NTPOG GReddy Power Extreme Review|
Author: William Howell
Upon opening the GReddy box, I noticed
that the GReddy PE was of extreme quality. The welds looked clean,
and the kit included everything that was needed including gaskets, bolts
with nuts, and new nuts for the catalytic converter. The b-pipe has
two resonators, and the muffler is a straight through design. The
muffler can is polished, but mine was not polished to high degree.
The tip, however, was nicely polished. I have to admit, I am not
a fan of huge 4 inch tips, but the GReddy PE looks good on the Prelude.
Installation is very straight forward and installing the PE is almost
like re-installing the stock exhaust system. The only difference,
besides the obvious differences in pipes and the muffler can, is that the
PE is 3 pieces instead of 2, like the stock system. The only complaint
I have about the PE is that one bend, close to the muffler, is very close
to the heat shield and ended up rattling after I took the car for its first
test spin with the PE. I fixed it by banging out the heat shield
so that it wasn't so close to the exhaust pipe (I know it's a ghetto fix,
but it is the best thing that I could think of). Other than that,
clearance was excellent throughout.
For looks, the PE, in my opinion, cannot be beat. The polished
can looks absolutely awesome under the rear of the car, from both the passenger
side and rear end. Like I said, I am not a fan of grapefruit launching
exhaust tips, but the GReddy looks good on the Prelude. I also liked
the fact that the tip is a single walled tip. I know that the loudness
of the GReddy has been a concern to many people, but I can assure you that
the car seems louder from the inside than it really is. Don't get
me wrong, the PE is by no means a quiet exhaust, but in my opinion, it
is not unbearable. At low rpms, the GReddy is nice and deep (although,
not as deep as the Tanabe DTM), and when you get on it, the GReddy PE
makes its presence known up until VTEC, then the roar of the engine takes
over. The bottom line is that if you are looking for something quiet
as stock, buy a Mugen, but if a little loudness doesn't bother you, I would

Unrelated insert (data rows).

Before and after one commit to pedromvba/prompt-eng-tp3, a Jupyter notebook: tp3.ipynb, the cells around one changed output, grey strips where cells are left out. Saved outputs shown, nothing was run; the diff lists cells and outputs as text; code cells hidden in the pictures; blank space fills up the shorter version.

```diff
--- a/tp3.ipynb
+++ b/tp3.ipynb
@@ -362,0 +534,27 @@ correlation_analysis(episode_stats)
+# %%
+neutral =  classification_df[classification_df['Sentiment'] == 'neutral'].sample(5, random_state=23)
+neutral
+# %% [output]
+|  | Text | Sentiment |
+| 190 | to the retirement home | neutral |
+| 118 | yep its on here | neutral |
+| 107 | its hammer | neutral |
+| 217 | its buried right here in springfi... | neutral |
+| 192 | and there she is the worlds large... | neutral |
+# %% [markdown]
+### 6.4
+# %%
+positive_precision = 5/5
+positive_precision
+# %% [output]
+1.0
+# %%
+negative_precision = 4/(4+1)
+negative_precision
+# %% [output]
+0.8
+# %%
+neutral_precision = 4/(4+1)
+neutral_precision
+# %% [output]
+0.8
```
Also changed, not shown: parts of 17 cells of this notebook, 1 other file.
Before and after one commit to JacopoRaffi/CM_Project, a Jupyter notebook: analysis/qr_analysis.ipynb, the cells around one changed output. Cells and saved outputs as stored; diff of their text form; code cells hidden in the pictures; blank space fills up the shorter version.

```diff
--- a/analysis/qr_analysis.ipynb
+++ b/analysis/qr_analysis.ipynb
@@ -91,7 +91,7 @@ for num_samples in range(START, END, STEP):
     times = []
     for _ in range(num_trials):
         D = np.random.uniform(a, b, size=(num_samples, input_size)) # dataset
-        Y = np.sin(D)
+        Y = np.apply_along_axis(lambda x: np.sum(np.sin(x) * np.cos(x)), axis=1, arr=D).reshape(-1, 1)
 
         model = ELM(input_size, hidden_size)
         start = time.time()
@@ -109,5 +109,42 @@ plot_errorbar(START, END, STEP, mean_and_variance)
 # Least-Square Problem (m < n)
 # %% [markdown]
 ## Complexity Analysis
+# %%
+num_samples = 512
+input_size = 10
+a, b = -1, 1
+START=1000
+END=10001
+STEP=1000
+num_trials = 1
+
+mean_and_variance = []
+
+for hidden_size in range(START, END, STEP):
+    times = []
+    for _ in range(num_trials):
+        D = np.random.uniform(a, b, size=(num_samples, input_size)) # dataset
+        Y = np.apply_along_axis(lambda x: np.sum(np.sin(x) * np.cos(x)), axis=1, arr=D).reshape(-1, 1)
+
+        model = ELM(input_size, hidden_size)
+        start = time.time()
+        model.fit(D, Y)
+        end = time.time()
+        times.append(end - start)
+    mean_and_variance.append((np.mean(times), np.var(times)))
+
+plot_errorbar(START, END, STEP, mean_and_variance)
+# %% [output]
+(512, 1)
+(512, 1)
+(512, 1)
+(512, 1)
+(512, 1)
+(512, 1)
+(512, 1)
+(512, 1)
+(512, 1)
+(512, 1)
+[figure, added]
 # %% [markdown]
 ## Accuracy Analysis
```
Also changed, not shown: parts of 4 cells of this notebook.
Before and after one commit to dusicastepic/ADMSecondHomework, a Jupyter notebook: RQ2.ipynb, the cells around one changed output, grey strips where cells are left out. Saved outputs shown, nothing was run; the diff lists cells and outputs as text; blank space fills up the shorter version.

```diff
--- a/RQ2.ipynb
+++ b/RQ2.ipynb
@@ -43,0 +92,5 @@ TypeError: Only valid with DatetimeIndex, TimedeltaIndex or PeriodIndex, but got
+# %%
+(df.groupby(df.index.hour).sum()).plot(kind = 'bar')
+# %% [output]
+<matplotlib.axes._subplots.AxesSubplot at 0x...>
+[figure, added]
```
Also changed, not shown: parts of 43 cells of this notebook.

highly recommend the GReddy PE. Another alternative to the PE is
the Tanabe DTM, which you can read about
in John's review. One note, I have seen a few before and after dyno
plots (sorry, I cannot remember where I picked this up), and the GReddy
PE seems to peak out at a 8-10 hp. gain. Since I have not seen dyno
plots for the DTM, I cannot comment on its performance.
For comments or questions, e-mail me.
This page last updated 4/3/01.